Transgender woman, activist, and sex worker, ‘Nata’, shares stories of living in a society where homo- and transphobia is deeply entrenched, with the threat of violence and murder constantly looming. [Read more…]
People with disabilities in Georgia are often locked away either at home or in large-scale institutions, prevented from living their lives to the fullest. Community based housing should be the norm, offering them the opportunity to live independently and be included in the society. [Read more…]
Child marriages are commonplace in Georgia’s Azerbaijani communities. Despite tough new laws prohibiting the practice, young girls continue to have their right to education denied to them and their futures decided between their families and potential suitors. [Read more…]
Georgia’s port city of Batumi on the shores of the Black Sea was shaken by spontaneous outrage on 11–12 March. Riots supposedly over the issuing of a parking ticket were rooted in a peculiar mixture of anti-police sentiments, ethno-nationalism, and social exclusion. [Read more…]

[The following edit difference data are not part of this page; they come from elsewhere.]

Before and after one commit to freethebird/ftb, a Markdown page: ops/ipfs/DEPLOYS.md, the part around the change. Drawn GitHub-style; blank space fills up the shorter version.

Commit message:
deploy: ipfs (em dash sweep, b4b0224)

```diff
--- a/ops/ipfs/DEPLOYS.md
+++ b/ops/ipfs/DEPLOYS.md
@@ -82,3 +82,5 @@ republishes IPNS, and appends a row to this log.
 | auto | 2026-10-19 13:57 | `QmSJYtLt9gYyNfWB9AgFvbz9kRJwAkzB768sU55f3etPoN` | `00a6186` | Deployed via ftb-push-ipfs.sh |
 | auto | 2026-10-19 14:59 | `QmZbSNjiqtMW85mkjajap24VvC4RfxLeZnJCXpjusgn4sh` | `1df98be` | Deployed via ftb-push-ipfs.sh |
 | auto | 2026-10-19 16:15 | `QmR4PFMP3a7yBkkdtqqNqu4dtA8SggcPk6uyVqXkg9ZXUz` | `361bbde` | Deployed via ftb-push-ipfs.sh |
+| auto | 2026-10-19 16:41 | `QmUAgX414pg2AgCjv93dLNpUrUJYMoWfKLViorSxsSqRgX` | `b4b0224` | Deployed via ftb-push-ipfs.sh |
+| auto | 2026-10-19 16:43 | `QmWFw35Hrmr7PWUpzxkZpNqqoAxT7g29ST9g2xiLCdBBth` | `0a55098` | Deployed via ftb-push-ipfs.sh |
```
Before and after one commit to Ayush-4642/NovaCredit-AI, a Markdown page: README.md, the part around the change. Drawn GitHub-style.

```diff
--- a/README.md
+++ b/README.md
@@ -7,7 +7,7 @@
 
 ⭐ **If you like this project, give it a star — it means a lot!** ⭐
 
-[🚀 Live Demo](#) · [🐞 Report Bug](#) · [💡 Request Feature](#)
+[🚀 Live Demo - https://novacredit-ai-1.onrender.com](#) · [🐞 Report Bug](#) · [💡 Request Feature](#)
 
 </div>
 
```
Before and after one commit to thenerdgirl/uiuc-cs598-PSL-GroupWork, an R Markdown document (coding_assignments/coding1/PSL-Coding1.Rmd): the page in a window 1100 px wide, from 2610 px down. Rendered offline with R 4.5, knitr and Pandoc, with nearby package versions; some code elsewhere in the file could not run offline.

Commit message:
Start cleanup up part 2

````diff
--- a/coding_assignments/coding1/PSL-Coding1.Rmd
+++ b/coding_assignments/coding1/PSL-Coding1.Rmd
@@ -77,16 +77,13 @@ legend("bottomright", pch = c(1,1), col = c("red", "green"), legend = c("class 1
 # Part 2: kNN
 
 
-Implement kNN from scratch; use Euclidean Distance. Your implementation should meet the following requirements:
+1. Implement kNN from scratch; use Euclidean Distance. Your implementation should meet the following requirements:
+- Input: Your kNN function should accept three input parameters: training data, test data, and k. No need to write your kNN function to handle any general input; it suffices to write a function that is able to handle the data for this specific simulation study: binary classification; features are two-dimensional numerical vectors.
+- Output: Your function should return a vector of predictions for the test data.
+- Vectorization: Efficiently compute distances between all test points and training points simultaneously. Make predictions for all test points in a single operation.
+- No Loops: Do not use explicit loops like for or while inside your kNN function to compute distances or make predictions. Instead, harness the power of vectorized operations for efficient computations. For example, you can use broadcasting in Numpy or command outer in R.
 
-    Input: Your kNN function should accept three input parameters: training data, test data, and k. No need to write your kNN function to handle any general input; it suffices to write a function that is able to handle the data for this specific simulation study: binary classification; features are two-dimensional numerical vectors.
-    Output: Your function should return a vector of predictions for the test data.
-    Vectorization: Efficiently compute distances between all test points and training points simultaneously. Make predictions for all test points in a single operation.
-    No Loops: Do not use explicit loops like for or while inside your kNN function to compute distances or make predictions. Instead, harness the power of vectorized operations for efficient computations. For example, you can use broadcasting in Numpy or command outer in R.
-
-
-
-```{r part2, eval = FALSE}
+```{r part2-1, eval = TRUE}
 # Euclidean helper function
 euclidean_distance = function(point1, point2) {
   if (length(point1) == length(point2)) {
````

A conflict in a Siberian penal colony between a Russian ‘thief-in-law’ and Chechen and Daghestani inmates is threatening to spiral out of control. The feud has already began to spread to other prisons in Russia, and attempts to mediate a truce between the warring factions have so far proven fruitless.
There are 165 people in Daghestan who suffer from rare genetic diseases; more than half of them are children. Patients complain of a lack of assistance from the state. [Read more…]
Families and businesses are facing imminent eviction to make way for renovations. Despite plans to begin the work in March, residents and business owners are yet to receive details from the city, throwing their futures into uncertainty and chaos.
Dredging works in the River Nalchik floodplain are allowing private entrepreneurs to unlawfully appropriate lands in the river’s ‘protective zone’, and are destroying the valley’s ecosystem.
Giorgi Tomadze, a fourth year student at Tbilisi State University, has just been conscripted by the Ministry of Corrections. He finds the idea of military service honourable, but only in theory. In practice, he is not looking forward to working ‘as a prison guard for a whole year with only a 10-day training course during which he will fire six bullets’ — enough to ‘qualify’ him as a marksman and a warden.
A public council to socialise the families of slain militants and local security forces has been created in Ingushetia. The organisation will provide psychological and practical support, including help in finding employment.